Scenario 1: Improvement and stabilization

In this scenario, universities manage to claw back some of their funding, the number of faculty positions increases, the percentage of adjuncts decreases, and tuition stops increasing. Imagine that the condition stabilizes somewhere at pre-2008 levels.

Personally, I find this the least plausible scenario. It’s very pleasant for faculty and students to imagine that our universities’ terrible state is a temporary result of poor economic conditions, but there’s no evidence to support this. And if these problems are not the result of a temporary condition or isolated sequence of events, there’s no reason to think it’s going to reverse course.

Scenario 2: Universities stabilize in a bad state

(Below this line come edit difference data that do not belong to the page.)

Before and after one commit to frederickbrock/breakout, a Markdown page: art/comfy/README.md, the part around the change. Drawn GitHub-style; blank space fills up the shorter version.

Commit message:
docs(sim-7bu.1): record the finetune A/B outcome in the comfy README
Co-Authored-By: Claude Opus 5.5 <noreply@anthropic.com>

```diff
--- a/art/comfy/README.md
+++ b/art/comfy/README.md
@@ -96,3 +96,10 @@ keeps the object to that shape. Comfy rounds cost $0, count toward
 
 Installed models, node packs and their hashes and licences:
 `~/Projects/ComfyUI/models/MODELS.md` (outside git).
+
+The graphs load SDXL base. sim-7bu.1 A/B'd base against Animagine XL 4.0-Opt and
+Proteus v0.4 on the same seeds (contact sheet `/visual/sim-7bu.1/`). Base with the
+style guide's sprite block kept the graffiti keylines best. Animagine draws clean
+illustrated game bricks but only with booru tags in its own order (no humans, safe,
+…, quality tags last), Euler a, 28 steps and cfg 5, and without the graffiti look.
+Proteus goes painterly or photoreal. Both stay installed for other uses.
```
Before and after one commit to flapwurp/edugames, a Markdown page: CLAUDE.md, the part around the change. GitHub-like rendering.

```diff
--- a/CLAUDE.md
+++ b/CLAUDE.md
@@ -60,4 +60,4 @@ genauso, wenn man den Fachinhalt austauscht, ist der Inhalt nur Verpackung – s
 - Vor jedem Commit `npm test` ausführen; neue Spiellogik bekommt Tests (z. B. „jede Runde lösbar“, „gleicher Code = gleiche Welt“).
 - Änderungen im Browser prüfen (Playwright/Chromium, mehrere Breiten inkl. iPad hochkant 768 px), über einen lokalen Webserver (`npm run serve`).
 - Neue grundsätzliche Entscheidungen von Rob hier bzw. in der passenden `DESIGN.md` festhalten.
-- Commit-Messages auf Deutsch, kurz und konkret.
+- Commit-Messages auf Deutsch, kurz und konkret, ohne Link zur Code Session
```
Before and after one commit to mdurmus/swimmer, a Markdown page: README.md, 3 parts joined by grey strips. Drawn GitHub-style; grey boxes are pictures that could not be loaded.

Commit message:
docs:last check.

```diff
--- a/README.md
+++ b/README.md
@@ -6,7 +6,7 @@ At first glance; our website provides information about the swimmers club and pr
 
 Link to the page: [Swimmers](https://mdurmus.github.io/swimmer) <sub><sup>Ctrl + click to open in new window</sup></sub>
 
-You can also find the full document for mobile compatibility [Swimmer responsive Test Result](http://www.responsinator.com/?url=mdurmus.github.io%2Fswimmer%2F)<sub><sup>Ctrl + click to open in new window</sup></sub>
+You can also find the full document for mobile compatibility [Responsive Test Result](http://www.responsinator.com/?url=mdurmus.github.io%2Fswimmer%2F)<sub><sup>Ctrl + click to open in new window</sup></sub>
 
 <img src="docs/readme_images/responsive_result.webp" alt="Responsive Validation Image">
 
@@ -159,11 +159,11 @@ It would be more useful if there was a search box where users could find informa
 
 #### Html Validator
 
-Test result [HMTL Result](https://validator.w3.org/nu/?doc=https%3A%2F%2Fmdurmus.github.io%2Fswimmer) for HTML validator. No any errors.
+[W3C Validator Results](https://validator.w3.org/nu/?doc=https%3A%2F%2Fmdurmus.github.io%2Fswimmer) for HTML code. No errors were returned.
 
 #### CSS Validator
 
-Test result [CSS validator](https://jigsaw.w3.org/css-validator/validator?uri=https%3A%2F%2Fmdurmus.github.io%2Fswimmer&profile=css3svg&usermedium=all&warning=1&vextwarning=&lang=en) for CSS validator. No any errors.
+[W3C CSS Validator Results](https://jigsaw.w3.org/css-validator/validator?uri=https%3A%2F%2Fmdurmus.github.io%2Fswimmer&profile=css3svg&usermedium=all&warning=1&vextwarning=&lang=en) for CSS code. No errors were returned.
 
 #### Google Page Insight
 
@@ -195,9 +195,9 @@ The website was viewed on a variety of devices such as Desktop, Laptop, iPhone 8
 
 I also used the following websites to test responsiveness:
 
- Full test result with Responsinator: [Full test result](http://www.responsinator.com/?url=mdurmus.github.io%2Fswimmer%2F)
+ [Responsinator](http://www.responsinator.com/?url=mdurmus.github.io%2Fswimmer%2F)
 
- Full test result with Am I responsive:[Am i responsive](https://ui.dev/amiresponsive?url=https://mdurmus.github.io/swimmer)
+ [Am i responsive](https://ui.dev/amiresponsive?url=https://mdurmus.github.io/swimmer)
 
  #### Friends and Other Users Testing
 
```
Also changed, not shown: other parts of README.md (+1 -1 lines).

As pessimistic as I am, it’s still not reasonable to think that universities will continue to go downhill forever. The downward trends have to stop sometime. So perhaps things continue to get worse for a few more years and then the downward slide comes to a stop.

I think there’s some truth to this scenario. The downward slide into oblivion will definitely end somewhere. The question is whether it ends before an actual crisis occurs. By “crisis”, I mean economic or military crisis. Without a viable university system, the economy will experience a terrible series of shocks. Universities are responsible for building an educated workforce, maintaining an informed citizenry, and for keeping our research pipeline filled with people capable of continuing to work on the hard problems we face. These needs are already not being met, but it hasn’t caused irreparable harm to the economy yet.

If universities stabilize before this happens, we’ll end up in a bad, but not catastrophic situation. But again, the question is why they would stabilize without some countervailing dynamic causing them to stabilize. Personally, I don’t see this happening.

Scenario 3: Crisis and federal intervention

This is what I think will actually happen. Eventually, it will become apparent that the United States will lose its global leadership position without a viable university system. To an extent, of course, this is already happening. But we still have the luxury of living in denial for quite a few more years.

Eventually, this state of denial will become impossible. The only actor powerful enough to reverse the downward spiral will be the federal government because there simply isn’t any other entity with the economic and political power to do so. This will be precipitated by a crisis or by the sudden realization that a crisis will soon be upon us.

This may sound overly dramatic, but there’s excellent precedent for exactly this scenario. I’m referring to the Soviet Union’s detonation of a hydrogen bomb, followed by the launch of Sputnik. The United States was shocked by the first and humiliated by the second, and it caused a huge investment in education — especially science education. Science became a highly respected field that we encouraged children to study, and huge federal investments were poured into education, research, and other grants for universities. There’s no reason this couldn’t happen again. Just as the federal government poured billions of dollars into the economy following the financial crisis, billions would be poured into the economy — and into higher education in particular — if we were shocked into action.

Place your bets!

Personally, I believe that such a shock will occur, although I can’t possibly predict when or what form it will take. The game theorist in me is pretty confident that we’ll continue to chip away at higher education, followed by some crisis that causes federal intervention on a huge scale. There are mechanisms in place already for getting dollars from the federal government into universities — those mechanisms include the National Science Foundation and, more importantly, the Pentagon; they also increasingly include the National Security Agency and the rest of the intelligence community. So if you want a picture of what universities will look like in a couple of decades or so, imagine a world in which university priorities are determined by federal institutions like those.

Leave a Reply

Your email address will not be published. Required fields are marked *

You may use these HTML tags and attributes: <a href="" title=""> <abbr title=""> <acronym title=""> <b> <blockquote cite=""> <cite> <code> <del datetime=""> <em> <i> <q cite=""> <strike> <strong>